> _Requirement_: Work through the listing below and state how many of its lines hold the word "components". Give no other output.

=== Entries shown ===

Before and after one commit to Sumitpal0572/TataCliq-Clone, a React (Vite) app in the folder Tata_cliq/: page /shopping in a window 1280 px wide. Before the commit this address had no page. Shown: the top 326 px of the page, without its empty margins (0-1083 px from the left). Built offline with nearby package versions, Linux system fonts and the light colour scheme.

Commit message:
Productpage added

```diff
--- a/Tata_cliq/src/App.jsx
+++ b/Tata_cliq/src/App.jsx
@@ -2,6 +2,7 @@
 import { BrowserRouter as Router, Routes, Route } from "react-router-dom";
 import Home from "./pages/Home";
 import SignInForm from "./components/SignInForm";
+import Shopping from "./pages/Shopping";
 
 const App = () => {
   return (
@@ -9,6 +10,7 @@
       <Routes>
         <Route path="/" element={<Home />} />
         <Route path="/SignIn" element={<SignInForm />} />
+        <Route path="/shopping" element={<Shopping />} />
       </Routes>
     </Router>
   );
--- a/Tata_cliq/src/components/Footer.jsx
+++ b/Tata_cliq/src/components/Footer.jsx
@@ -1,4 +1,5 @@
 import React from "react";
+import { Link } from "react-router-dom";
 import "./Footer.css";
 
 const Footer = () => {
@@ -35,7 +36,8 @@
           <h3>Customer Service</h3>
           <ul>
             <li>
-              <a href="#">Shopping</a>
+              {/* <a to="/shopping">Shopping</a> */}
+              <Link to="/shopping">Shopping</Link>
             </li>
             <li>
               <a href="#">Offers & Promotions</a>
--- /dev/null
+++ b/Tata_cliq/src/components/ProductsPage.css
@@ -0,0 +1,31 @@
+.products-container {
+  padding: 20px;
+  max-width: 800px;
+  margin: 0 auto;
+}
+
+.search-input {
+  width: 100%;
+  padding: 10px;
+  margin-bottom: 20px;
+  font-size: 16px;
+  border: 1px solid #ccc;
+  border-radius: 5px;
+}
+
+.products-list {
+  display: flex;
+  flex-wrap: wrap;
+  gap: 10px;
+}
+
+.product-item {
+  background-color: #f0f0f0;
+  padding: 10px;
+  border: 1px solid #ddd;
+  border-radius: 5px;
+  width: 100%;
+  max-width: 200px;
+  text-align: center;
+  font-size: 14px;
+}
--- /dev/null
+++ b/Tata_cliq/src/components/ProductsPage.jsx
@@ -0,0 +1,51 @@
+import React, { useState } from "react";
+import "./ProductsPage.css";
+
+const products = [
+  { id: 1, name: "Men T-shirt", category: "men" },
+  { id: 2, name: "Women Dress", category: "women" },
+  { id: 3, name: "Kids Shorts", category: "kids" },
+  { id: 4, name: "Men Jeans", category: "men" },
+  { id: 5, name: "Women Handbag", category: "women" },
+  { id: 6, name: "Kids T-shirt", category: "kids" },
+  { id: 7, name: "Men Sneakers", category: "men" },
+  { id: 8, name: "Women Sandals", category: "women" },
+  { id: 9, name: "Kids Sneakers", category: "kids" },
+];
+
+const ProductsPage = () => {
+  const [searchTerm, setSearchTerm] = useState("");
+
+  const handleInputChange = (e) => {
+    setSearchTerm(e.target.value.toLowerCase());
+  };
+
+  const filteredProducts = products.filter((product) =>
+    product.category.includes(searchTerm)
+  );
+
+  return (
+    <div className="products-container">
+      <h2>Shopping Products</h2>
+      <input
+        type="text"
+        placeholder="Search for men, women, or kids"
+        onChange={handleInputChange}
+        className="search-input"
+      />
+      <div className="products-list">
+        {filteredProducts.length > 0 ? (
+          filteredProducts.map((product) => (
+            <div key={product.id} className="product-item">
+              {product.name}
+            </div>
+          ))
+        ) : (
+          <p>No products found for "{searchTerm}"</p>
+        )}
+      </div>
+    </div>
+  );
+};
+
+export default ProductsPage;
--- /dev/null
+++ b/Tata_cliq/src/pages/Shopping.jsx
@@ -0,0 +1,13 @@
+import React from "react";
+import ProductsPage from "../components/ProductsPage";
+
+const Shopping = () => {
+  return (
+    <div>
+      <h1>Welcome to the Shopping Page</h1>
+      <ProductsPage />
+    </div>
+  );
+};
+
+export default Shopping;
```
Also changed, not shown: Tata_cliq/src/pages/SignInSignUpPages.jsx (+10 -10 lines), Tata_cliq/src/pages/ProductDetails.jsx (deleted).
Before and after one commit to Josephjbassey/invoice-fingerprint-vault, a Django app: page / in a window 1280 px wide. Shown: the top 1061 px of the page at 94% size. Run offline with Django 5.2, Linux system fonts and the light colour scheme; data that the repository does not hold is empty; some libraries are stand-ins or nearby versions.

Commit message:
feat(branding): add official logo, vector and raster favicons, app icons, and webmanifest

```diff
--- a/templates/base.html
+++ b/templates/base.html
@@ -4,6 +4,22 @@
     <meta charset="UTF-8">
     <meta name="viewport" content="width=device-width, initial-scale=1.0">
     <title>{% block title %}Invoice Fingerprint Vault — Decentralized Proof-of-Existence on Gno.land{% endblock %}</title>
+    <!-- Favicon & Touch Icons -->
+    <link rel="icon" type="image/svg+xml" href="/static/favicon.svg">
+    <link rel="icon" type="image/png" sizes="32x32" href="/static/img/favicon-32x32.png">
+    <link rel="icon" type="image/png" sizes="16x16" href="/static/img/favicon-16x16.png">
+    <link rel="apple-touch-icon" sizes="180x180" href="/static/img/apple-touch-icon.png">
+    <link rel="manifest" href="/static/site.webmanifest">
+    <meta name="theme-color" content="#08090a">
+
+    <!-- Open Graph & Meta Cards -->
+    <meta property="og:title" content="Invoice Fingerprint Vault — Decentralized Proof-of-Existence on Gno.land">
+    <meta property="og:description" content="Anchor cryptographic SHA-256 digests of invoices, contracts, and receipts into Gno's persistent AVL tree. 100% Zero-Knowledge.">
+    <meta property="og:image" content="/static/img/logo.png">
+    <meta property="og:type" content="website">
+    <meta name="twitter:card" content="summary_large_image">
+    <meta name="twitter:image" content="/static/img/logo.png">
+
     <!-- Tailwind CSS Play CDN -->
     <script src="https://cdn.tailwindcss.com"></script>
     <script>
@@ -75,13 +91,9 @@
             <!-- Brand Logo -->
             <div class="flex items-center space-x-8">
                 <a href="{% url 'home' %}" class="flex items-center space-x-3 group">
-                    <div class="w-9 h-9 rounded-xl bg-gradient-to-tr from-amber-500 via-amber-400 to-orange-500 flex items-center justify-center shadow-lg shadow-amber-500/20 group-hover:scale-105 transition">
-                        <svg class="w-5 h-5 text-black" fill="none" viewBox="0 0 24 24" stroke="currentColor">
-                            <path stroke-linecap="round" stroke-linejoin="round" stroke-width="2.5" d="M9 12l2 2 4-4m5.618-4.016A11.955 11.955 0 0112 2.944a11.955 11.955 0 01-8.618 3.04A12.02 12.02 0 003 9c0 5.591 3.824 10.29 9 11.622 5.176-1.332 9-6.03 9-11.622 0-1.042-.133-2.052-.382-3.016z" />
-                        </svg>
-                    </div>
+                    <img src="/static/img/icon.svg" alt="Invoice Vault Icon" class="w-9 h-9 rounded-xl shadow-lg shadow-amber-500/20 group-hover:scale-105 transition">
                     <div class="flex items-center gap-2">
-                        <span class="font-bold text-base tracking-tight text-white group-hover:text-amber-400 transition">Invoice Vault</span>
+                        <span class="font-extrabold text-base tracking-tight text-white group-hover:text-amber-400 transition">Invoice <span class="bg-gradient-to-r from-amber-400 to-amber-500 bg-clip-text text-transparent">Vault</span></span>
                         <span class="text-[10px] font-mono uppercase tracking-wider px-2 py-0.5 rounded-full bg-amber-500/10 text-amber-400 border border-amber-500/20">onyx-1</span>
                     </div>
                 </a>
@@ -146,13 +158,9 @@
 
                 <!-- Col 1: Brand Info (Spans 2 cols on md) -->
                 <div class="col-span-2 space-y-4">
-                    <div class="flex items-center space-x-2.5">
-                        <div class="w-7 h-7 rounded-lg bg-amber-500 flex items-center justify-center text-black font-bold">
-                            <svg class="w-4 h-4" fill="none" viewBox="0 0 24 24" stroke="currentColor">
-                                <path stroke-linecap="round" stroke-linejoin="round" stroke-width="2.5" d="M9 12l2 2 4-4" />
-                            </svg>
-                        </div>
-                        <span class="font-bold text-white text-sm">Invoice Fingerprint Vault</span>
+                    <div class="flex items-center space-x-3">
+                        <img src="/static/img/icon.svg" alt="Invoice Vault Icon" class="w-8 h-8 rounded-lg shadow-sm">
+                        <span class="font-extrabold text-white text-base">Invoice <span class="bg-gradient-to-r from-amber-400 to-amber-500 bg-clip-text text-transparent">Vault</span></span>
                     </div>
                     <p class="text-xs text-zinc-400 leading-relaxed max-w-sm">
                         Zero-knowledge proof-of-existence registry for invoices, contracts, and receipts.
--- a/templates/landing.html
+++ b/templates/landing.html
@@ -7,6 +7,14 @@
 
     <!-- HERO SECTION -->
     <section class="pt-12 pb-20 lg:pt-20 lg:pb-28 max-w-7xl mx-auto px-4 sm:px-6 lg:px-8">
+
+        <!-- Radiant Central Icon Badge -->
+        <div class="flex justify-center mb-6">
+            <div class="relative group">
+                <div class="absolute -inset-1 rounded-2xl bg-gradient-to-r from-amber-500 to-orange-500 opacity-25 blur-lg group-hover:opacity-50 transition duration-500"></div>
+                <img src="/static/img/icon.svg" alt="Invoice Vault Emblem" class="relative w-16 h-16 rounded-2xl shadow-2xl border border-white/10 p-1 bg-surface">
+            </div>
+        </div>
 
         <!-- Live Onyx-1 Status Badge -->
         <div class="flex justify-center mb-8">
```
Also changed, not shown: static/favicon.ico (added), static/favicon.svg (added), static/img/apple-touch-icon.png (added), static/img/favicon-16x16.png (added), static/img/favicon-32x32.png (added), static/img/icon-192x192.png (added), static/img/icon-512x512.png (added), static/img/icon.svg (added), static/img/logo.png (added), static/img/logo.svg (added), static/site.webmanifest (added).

===

> _Answer for the task_: 6